Directions:
Only the lines of the data below from the one with "Before and after one commit to supportappic/luxmastudio-site, a" through the one with "Update index.html" are wanted. Repeat them exactly.

Dataset:
════

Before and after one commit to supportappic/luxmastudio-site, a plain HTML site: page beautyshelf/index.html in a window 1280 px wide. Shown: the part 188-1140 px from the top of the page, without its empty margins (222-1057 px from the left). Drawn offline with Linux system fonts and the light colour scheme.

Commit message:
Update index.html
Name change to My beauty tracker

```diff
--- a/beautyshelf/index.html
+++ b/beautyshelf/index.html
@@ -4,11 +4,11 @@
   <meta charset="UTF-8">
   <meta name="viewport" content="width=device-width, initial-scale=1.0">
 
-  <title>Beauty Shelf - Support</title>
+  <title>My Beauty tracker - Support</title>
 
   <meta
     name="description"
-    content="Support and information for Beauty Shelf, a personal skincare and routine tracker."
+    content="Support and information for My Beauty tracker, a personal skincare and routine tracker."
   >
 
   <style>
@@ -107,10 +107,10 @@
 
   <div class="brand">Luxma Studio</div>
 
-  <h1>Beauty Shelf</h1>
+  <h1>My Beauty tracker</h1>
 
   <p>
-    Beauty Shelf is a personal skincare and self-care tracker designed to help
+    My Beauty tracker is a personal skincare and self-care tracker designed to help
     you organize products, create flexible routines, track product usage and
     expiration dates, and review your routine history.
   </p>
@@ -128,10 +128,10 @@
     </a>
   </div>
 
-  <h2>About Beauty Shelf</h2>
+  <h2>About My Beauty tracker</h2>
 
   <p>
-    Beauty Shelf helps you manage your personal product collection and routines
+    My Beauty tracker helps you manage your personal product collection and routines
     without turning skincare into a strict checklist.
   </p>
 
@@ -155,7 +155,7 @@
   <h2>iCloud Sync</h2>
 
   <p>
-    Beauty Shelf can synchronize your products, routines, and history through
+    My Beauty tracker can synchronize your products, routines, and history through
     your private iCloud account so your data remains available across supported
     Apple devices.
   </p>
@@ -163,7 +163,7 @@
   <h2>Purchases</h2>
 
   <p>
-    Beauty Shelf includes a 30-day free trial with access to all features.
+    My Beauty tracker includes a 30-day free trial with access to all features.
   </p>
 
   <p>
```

════

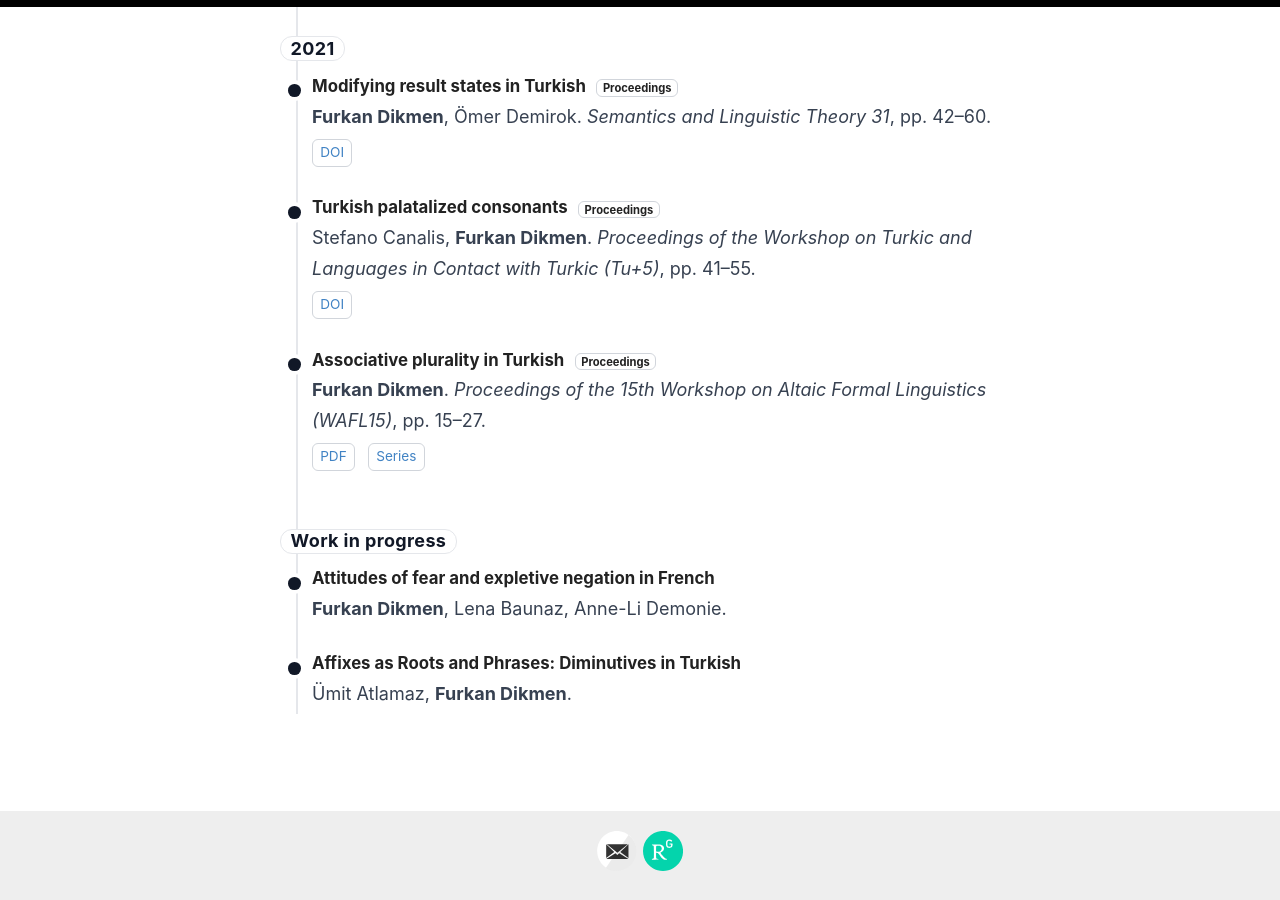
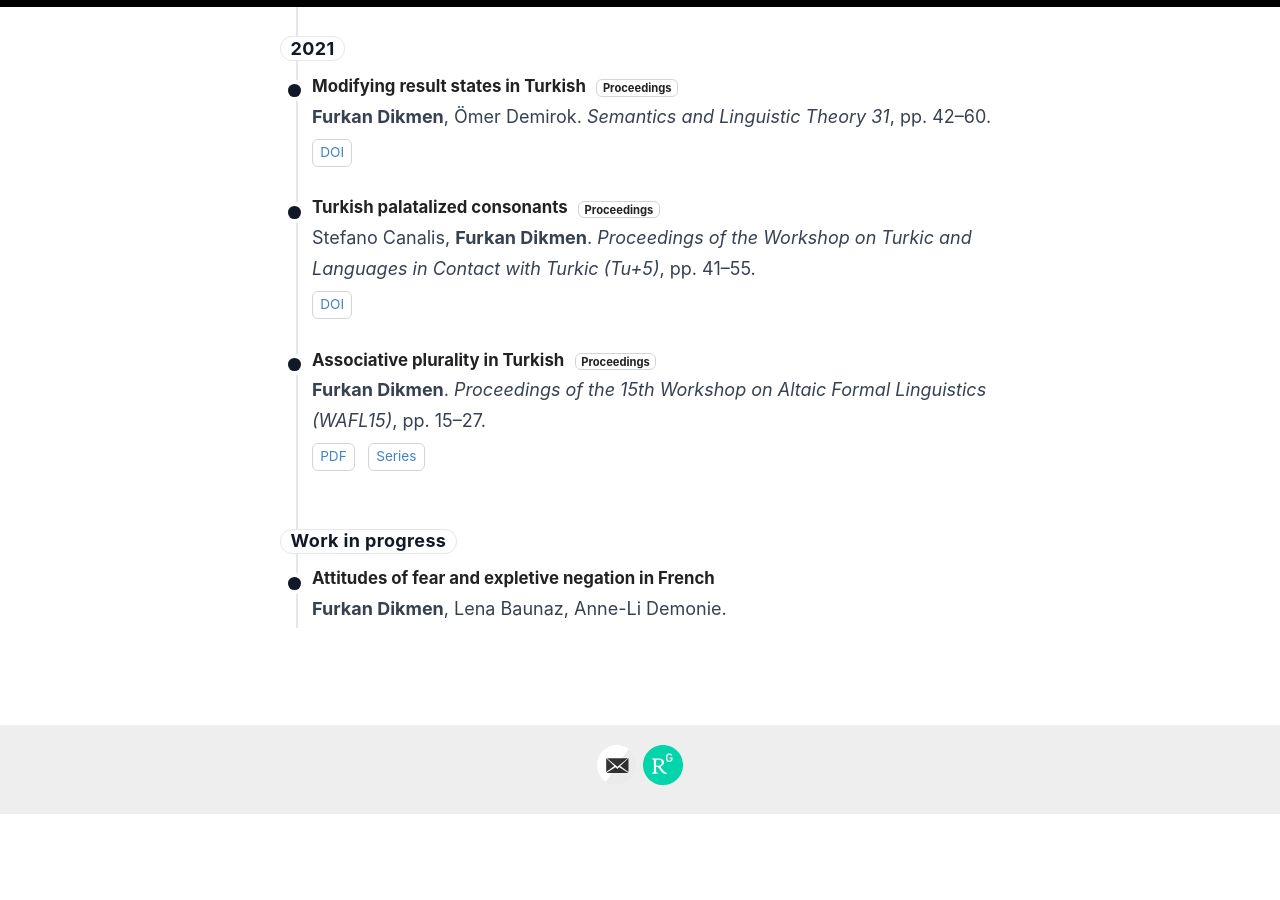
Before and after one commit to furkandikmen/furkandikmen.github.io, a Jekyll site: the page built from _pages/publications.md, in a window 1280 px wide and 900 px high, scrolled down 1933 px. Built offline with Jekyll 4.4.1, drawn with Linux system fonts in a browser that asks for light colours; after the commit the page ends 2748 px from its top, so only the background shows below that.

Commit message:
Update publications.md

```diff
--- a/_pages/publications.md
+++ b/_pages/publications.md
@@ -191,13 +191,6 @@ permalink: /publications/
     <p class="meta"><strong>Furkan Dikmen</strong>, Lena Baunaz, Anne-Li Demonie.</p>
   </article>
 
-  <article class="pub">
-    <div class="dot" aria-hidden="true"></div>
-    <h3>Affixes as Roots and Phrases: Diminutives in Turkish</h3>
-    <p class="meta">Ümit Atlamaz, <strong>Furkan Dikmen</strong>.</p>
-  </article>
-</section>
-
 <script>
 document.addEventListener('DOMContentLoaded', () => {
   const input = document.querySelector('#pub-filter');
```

════

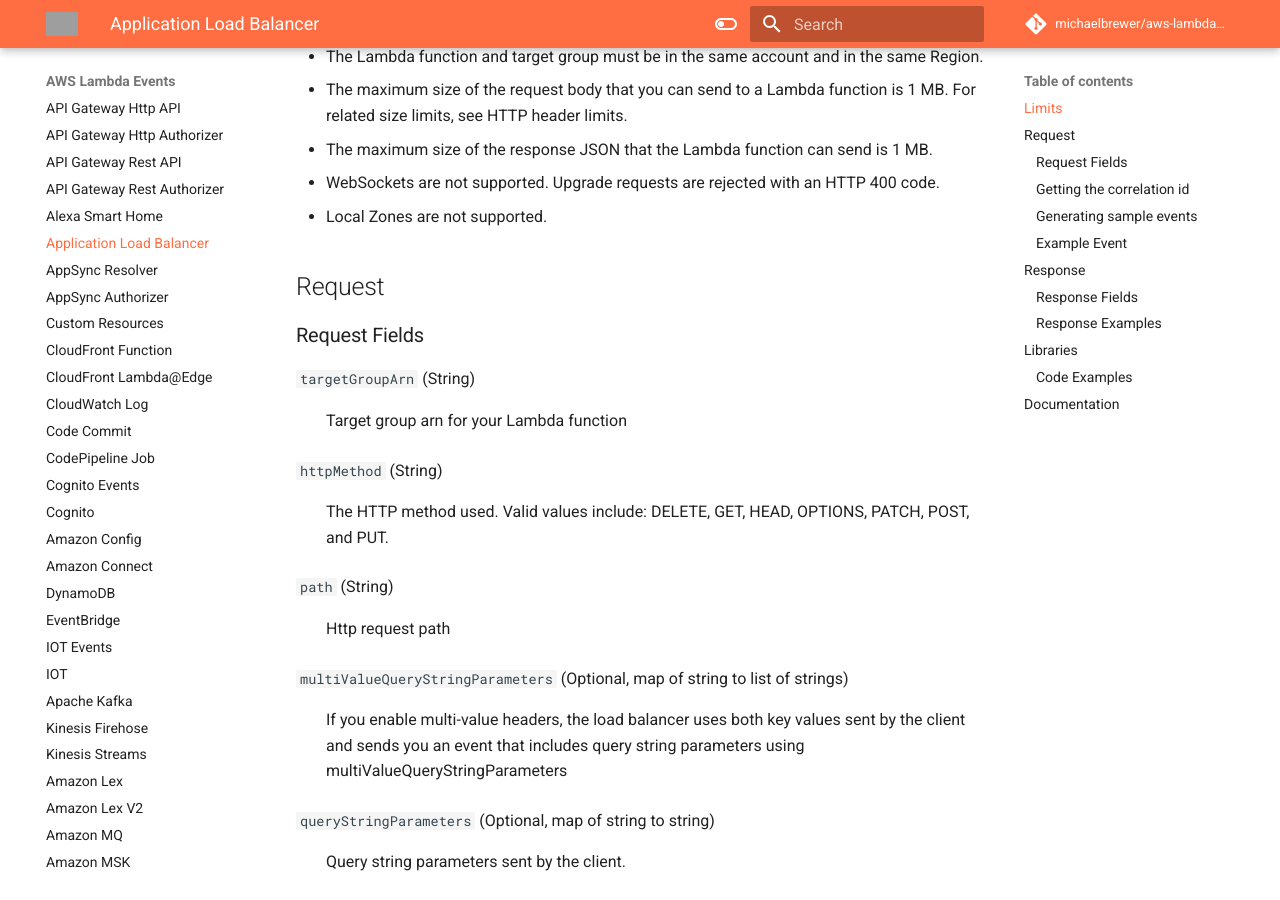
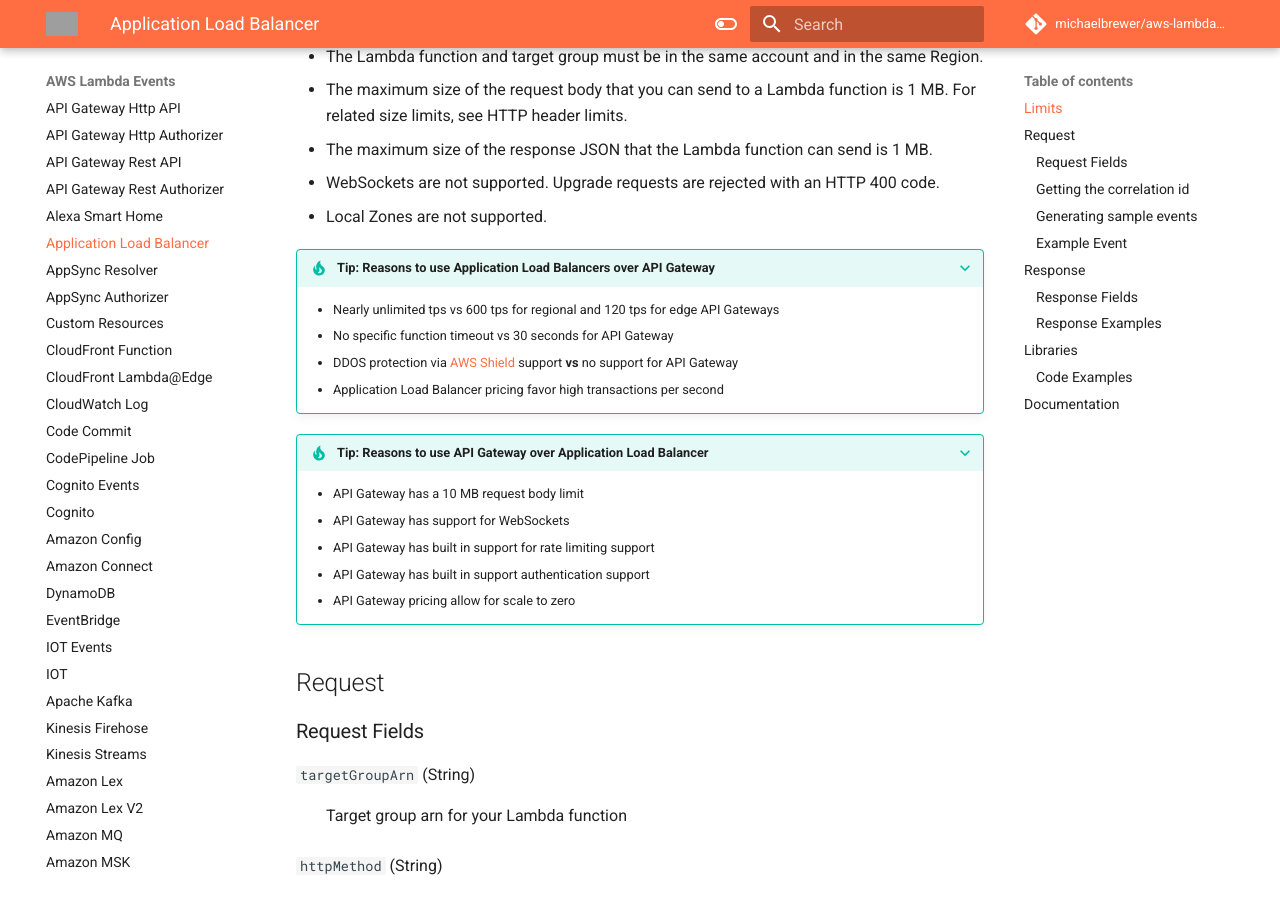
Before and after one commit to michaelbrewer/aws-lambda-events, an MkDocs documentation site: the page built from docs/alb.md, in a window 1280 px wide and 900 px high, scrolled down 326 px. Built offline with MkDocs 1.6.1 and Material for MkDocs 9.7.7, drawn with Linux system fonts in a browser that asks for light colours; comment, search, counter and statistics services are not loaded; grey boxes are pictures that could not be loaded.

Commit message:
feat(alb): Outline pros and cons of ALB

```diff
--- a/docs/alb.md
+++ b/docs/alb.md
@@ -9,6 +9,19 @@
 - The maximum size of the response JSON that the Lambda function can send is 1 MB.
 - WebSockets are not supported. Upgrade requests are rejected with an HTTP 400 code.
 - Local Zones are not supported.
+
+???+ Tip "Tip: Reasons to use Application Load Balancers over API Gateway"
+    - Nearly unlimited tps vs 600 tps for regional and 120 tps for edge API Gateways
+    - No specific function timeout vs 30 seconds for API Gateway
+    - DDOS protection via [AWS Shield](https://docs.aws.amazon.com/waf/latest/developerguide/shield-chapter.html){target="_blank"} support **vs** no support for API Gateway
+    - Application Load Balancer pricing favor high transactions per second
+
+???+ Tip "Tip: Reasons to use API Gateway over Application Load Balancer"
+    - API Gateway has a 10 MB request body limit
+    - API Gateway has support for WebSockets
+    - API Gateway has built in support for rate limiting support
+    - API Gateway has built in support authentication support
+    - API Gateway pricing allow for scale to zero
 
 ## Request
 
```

════

Completed task:
Before and after one commit to supportappic/luxmastudio-site, a plain HTML site: page beautyshelf/index.html in a window 1280 px wide. Shown: the part 188-1140 px from the top of the page, without its empty margins (222-1057 px from the left). Drawn offline with Linux system fonts and the light colour scheme.

Commit message:
Update index.html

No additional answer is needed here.